WHAT IS NEEDED: In the entries below, how many lines contain the string "thesis"? State the number and nothing else.

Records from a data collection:
────────────────────

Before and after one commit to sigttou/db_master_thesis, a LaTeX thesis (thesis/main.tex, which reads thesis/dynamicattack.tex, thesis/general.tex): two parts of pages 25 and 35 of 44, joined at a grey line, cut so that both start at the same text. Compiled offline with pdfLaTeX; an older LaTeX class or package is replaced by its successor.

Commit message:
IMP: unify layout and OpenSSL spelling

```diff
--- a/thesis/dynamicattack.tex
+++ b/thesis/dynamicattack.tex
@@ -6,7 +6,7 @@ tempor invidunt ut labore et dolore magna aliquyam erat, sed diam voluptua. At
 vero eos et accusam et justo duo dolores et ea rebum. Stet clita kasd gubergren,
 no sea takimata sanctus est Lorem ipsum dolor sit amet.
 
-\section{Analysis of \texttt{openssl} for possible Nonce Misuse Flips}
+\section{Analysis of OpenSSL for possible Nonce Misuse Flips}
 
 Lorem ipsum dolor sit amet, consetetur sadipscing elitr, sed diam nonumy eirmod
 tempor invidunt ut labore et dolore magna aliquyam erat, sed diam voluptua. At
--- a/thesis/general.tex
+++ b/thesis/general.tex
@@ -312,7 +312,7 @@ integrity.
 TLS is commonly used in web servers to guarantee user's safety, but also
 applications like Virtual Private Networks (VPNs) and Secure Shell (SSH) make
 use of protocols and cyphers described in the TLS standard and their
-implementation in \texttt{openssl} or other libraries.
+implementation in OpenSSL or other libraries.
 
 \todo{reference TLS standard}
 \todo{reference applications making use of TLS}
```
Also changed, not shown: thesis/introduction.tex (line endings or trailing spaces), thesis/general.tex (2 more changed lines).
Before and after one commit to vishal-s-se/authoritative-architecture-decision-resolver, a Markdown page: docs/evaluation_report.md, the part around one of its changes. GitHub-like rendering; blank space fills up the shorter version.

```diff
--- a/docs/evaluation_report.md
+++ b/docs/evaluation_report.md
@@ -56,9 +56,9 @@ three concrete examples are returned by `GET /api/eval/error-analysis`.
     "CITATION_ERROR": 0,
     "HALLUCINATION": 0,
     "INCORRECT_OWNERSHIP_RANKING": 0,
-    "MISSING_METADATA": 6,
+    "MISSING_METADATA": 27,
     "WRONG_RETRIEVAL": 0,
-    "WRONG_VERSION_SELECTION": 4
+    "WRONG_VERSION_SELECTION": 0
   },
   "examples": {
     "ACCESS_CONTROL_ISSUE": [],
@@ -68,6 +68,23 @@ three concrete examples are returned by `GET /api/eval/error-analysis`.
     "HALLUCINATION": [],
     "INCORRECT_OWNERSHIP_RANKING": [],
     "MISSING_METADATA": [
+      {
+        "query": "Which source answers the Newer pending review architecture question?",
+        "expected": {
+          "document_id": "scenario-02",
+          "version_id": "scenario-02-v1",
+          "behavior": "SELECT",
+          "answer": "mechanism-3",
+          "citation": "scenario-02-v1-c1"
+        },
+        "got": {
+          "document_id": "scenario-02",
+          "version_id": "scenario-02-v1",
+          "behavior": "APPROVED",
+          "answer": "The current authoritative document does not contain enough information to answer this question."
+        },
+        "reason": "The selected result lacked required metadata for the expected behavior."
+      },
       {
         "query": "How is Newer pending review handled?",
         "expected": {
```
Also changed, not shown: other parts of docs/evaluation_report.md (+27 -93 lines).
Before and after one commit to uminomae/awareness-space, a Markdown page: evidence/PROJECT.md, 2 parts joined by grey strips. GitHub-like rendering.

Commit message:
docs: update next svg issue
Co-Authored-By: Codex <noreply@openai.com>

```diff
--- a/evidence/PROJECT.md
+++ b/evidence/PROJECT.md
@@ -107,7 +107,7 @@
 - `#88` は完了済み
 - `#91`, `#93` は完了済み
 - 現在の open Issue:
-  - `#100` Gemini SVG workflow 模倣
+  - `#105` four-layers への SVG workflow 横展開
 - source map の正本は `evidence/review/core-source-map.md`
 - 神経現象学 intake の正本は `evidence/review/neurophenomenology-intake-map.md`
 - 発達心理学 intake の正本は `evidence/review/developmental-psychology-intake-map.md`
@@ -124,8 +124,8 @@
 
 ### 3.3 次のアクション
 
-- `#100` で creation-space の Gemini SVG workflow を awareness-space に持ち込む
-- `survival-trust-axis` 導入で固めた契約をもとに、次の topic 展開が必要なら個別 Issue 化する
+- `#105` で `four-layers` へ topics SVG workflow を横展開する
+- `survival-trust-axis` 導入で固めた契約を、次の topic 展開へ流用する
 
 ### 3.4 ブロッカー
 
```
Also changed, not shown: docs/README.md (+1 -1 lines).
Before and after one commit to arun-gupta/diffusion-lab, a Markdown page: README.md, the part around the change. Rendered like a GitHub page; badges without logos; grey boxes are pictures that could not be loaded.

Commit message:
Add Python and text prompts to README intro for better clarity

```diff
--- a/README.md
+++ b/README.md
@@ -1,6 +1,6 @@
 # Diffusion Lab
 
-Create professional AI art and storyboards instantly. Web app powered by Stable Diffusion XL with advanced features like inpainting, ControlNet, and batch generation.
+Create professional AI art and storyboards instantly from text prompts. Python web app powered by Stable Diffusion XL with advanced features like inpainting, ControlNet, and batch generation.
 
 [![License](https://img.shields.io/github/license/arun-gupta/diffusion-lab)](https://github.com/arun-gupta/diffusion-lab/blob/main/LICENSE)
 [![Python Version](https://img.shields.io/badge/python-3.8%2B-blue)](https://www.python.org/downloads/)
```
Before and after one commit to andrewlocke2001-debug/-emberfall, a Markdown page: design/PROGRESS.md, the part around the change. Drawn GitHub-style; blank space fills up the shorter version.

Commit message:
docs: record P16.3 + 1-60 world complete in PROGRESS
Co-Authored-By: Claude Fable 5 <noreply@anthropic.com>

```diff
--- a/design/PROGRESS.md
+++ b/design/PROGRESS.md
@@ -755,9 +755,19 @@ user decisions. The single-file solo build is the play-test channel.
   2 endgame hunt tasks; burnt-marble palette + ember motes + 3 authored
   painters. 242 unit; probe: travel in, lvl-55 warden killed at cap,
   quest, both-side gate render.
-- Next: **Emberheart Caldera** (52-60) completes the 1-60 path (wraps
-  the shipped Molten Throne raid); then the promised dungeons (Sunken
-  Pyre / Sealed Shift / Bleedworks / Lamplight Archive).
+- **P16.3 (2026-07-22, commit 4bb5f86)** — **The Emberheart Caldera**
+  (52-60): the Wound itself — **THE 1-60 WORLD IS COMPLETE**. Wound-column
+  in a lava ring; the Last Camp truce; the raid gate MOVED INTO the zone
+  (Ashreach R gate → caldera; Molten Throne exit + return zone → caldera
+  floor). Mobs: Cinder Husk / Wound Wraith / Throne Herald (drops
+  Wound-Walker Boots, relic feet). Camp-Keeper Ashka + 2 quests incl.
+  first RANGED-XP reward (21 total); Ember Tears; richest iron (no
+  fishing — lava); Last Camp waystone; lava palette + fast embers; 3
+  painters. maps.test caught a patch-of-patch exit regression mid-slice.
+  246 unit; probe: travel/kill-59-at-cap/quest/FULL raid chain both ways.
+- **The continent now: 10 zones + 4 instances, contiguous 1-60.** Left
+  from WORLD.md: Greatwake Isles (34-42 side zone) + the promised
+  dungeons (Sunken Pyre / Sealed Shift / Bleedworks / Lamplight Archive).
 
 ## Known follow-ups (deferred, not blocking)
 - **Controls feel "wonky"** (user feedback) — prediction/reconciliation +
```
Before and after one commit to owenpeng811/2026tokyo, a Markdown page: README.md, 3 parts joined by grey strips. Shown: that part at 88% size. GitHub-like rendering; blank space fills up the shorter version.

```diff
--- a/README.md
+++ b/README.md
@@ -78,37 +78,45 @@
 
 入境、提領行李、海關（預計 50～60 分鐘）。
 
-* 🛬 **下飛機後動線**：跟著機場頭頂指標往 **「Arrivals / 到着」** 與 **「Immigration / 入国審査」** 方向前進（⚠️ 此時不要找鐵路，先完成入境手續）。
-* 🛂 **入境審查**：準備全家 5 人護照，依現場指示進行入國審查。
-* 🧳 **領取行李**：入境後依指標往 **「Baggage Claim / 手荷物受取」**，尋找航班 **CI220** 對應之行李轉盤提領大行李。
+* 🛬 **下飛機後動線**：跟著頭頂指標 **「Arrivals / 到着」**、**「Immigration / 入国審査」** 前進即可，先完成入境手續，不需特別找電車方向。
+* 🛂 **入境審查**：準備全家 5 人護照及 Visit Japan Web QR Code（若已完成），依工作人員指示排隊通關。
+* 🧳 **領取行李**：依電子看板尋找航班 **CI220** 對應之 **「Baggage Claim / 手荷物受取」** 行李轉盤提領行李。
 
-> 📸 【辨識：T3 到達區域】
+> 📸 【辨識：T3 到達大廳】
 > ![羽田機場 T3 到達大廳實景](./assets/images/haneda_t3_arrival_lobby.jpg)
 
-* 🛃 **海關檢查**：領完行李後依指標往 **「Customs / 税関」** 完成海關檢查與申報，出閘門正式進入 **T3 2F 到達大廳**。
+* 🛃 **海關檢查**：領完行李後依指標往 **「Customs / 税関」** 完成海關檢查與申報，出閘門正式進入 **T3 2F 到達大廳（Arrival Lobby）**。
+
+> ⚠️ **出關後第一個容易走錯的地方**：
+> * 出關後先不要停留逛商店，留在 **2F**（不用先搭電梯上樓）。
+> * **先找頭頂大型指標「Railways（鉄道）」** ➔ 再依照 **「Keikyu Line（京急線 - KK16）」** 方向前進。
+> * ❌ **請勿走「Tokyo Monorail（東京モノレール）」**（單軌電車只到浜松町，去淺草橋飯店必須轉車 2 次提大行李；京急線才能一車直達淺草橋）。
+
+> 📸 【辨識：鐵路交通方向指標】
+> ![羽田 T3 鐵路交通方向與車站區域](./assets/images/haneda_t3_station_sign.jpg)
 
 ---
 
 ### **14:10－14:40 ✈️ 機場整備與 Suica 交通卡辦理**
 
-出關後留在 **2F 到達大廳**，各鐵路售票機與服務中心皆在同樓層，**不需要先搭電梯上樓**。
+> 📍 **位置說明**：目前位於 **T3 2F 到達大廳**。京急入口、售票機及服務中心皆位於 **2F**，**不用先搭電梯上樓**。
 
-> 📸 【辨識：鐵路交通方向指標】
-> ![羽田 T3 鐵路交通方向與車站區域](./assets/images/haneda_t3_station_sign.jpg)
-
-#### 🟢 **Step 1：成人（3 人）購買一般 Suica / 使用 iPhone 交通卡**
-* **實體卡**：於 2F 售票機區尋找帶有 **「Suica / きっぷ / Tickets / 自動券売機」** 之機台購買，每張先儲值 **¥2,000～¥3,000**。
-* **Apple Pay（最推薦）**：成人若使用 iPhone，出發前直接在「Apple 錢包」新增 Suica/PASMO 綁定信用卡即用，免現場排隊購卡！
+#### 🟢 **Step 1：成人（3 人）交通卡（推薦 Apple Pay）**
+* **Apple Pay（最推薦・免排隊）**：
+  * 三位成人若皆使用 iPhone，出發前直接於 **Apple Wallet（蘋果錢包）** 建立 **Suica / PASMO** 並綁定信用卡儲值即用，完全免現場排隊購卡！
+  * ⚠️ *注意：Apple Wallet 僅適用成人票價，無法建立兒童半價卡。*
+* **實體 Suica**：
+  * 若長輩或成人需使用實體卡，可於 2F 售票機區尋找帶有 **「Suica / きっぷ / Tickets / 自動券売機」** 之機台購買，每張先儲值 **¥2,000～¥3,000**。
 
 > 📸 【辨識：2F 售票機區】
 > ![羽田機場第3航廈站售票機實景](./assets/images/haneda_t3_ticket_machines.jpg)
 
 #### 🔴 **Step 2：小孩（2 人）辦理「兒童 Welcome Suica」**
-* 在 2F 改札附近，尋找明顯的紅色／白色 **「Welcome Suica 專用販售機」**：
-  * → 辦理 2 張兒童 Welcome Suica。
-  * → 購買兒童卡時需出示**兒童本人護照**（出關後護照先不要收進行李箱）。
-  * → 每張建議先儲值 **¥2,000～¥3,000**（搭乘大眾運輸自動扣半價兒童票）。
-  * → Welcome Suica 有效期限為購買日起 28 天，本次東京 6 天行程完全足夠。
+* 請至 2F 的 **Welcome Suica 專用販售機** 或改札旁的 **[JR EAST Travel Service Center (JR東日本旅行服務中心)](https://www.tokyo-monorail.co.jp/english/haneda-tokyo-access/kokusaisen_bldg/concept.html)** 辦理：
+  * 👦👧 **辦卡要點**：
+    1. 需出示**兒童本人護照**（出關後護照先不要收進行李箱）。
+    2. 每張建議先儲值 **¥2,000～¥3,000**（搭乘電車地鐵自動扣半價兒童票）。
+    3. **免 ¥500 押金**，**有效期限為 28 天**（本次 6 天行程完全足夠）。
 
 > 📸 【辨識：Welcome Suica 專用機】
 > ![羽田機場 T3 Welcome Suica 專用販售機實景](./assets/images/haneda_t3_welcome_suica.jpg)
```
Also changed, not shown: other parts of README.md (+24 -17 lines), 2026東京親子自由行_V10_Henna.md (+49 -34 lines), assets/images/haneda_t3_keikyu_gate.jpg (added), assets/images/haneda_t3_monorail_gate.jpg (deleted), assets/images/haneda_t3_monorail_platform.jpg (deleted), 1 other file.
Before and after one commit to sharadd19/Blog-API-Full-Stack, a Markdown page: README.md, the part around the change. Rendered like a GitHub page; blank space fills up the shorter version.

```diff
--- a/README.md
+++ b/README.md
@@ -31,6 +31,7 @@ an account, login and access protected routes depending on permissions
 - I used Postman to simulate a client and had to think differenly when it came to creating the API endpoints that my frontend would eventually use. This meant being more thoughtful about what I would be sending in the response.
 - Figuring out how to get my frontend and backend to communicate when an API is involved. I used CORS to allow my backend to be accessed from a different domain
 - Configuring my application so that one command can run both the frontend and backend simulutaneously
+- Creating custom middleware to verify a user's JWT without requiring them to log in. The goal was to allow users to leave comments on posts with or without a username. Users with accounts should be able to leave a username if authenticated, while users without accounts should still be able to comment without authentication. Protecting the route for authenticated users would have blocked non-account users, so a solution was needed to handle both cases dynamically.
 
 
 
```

────────────────────

ANSWER AREA: 6